-- DATA SHOWN follows --

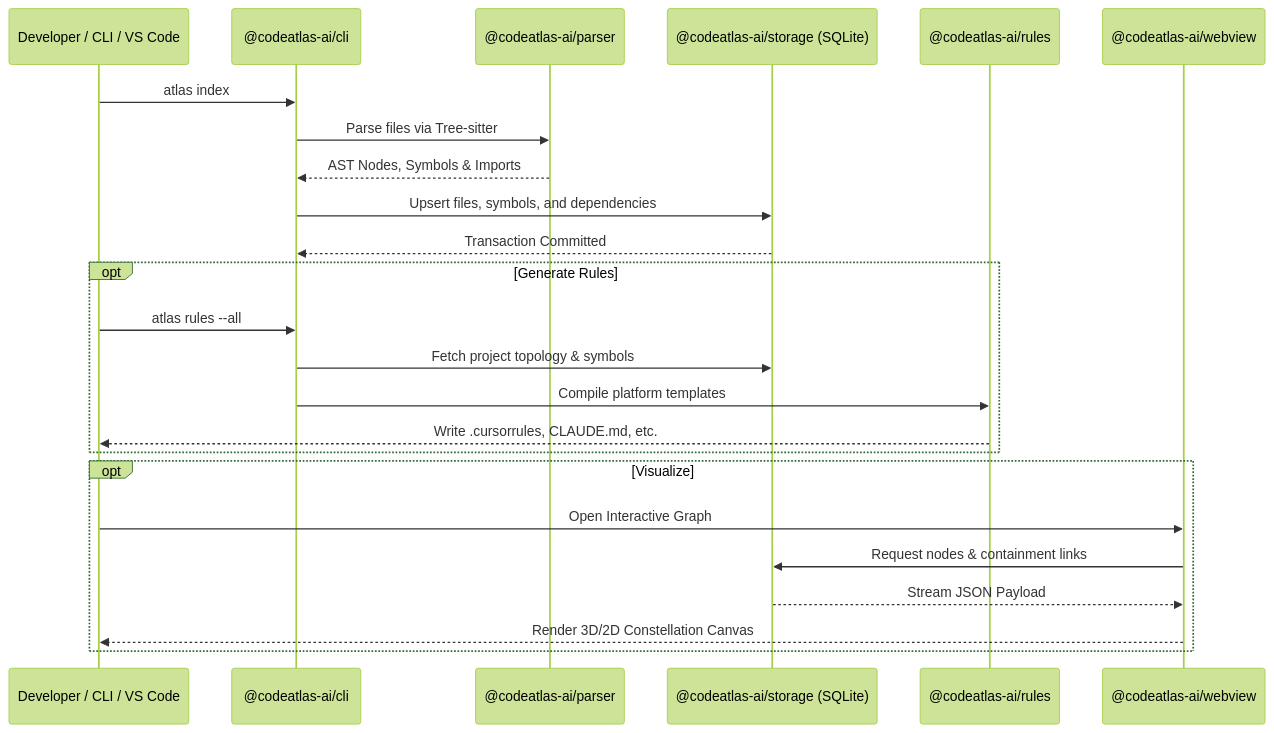
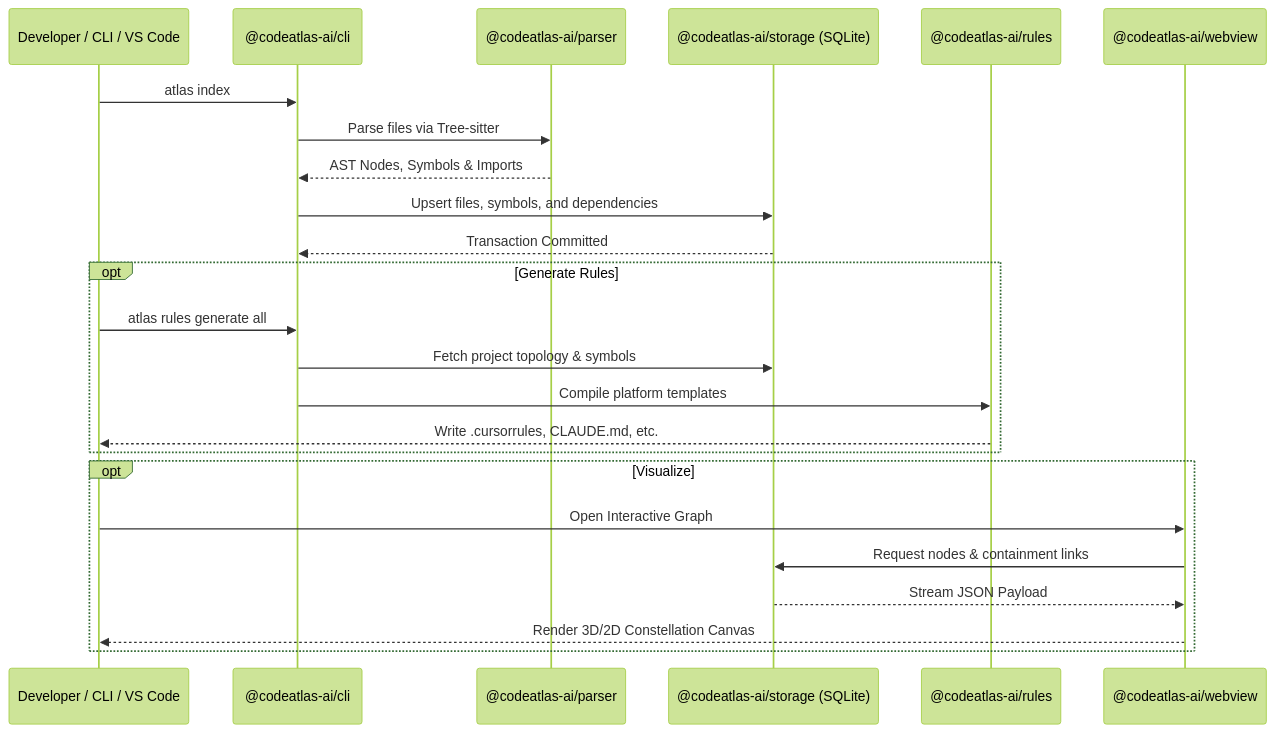
The diagram in apps/docs/guide/architecture.md (shditz/codeatlas), drawn with Mermaid (forest theme) before and after one commit. The commit also changed other lines of this file and 65 other files, not shown here.

````diff
--- a/apps/docs/guide/architecture.md
+++ b/apps/docs/guide/architecture.md
@@ -31,29 +31,29 @@
 ```mermaid
 sequenceDiagram
     participant User as Developer / CLI / VS Code
     participant CLI as @codeatlas-ai/cli
     participant Parser as @codeatlas-ai/parser
     participant Storage as @codeatlas-ai/storage (SQLite)
     participant Rules as @codeatlas-ai/rules
     participant Webview as @codeatlas-ai/webview
 
     User->>CLI: atlas index
     CLI->>Parser: Parse files via Tree-sitter
     Parser-->>CLI: AST Nodes, Symbols & Imports
     CLI->>Storage: Upsert files, symbols, and dependencies
     Storage-->>CLI: Transaction Committed
 
     opt Generate Rules
-        User->>CLI: atlas rules --all
+        User->>CLI: atlas rules generate all
         CLI->>Storage: Fetch project topology & symbols
         CLI->>Rules: Compile platform templates
         Rules-->>User: Write .cursorrules, CLAUDE.md, etc.
     end
 
     opt Visualize
         User->>Webview: Open Interactive Graph
         Webview->>Storage: Request nodes & containment links
         Storage-->>Webview: Stream JSON Payload
         Webview-->>User: Render 3D/2D Constellation Canvas
     end
 ```
````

-- DATA SHOWN concluded --

WHAT NEEDS TO BE DONE =
Beginning at the line that contains "opt Generate Rules", give again every line down to the end of the material, exactly as written, and stop there.

ANSWER FOR THIS EXERCISE =
     opt Generate Rules
-        User->>CLI: atlas rules --all
+        User->>CLI: atlas rules generate all
         CLI->>Storage: Fetch project topology & symbols
         CLI->>Rules: Compile platform templates
         Rules-->>User: Write .cursorrules, CLAUDE.md, etc.
     end
 
     opt Visualize
         User->>Webview: Open Interactive Graph
         Webview->>Storage: Request nodes & containment links
         Storage-->>Webview: Stream JSON Payload
         Webview-->>User: Render 3D/2D Constellation Canvas
     end
 ```
````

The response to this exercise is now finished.